Mogadishu(SONNA)- FAO calls for urgent funding to control further breeding
18 December 2019, Mogadishu– Somalia faces the worst Desert Locust outbreak in over 25 years, according to the emergency update issued today by the country office of the Food and Agriculture Organization of the United Nations in Somalia and FAO’s Desert Locust Information Service in Rome.
Desert Locust breeding is ongoing in Somaliland, Puntland and Galmudug (Mudug). An estimated 70 000 hectares of land have been infested by hoppers and breeding adults, which have already damaged crop and pastures in Somalia and Ethiopia. They are affecting pasture and threating staple food crops of agropastoral and pastoral families in rural areas.
“We are talking about a medium to long-term intervention. The impact of our actions in the short term is going to be very limited, but we can make a difference to support livelihoods and avoid further disastrous consequences for the next Gu season in 2020 if we act now,” says Etienne Peterschmitt, FAO Representative in Somalia.
Over the next six months, more than 100 000 hectares of land will require direct control intervention in Somalia. According to the UN Agency, the fight against Desert Locust calls for immediate institutional, infrastructural and technical investments for larger scale actions in 2020 and beyond. “FAO requires an additional USD 3 million for this initial response,” says Peterschmitt.
Thanks to the United Kingdom of Great Britain and Northern Ireland’s DFID funding, FAO is already working very closely with Ministries of Agriculture and partner organizations on surveillance and control efforts in Somaliland and Puntland to prevent the spread of desert locust to southern and central Somalia.
FAO has also facilitated surveys covering over 20 000 hectares in Puntland and Somaliland. Twenty Ministry of Agricultural Development staff have been trained on the application of biopesticide in Somaliland, where spray operations have just started to control breeding.
“Given the scale of the disaster, aerial spray using airplanes would have been the ideal control measure. However, security conditions in most parts of Somalia do not allow it,” says the FAO Representative in Somalia.

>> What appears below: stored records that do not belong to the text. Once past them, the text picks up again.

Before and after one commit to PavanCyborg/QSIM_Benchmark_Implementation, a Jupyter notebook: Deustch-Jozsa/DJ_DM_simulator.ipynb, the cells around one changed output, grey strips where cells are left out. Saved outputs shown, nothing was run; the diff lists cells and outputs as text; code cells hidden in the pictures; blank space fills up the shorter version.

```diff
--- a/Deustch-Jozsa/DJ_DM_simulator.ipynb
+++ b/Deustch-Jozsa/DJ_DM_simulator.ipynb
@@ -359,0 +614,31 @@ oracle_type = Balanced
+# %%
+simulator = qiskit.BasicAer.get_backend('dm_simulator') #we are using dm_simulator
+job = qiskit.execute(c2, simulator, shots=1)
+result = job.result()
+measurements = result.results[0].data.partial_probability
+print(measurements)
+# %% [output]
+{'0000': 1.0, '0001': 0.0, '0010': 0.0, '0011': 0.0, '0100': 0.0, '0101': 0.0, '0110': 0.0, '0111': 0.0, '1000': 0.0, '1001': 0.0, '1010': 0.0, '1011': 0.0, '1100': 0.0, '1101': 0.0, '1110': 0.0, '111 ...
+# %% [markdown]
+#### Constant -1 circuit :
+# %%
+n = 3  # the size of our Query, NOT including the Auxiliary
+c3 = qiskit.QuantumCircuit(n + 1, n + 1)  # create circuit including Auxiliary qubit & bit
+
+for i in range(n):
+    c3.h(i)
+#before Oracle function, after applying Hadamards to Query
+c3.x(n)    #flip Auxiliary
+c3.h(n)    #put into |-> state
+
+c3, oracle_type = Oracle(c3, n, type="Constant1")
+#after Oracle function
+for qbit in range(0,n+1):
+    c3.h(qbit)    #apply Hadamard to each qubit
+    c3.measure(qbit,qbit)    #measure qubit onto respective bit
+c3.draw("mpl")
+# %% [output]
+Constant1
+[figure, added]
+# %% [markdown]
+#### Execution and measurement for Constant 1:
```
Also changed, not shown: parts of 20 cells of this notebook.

Unanticipated scale, transboundary consequences and challenges to fight the outbreak
The situation is far worse than anticipated and it has been exacerbated by exceptionally high rainfall and cyclone Pawan. If left unattended, Desert Locust will likely spread to the main crop growing areas in southern Somalia, northeastern Kenya, Eritrea and Djibouti.
So far, the locust infestations have been confined to rangeland and grasslands areas in Somaliland and Puntland. However, once adults form immature swarms, there is a greater possibility that some swarms will migrate south towards the Ethiopian border area with southern Somalia (Jubaland, South West and Hirshabelle Federal Members States) while other swarms will remain in place, mature and lay eggs for another generation of breeding, according to FAO.
“The immature swarms are the most destructive stage and can seriously threaten the 2019 Deyr [October-December] season food and fodder production,” says Alphonse Owuor, Crop Protection Officer of FAO in Somalia.
Limited resources and capacity compared to the immense scale of the outbreak, coupled with continued insecurity in central and southern Somalia will pose a serious challenge to combat this unprecedented massive outbreak, which is expected to become a long fight that will require concerted efforts at regional level.
Background on Desert Locust
Desert Locust is a transboundary pest with the ability to spread over large areas causing considerable damage to pasture and crops. Outbreaks occur periodically but are complex to predict. When not managed at the place of origin or breeding ground, they can lead to loss of up to 100 percent of food and fodder crops.
A typical Desert Locust swarm can contain up to 150 million locusts per square kilometer. Swarms migrate with the wind and can cover 100-150 km a day. An average swarm will destroy enough crops that could feed 2 500 people for one year.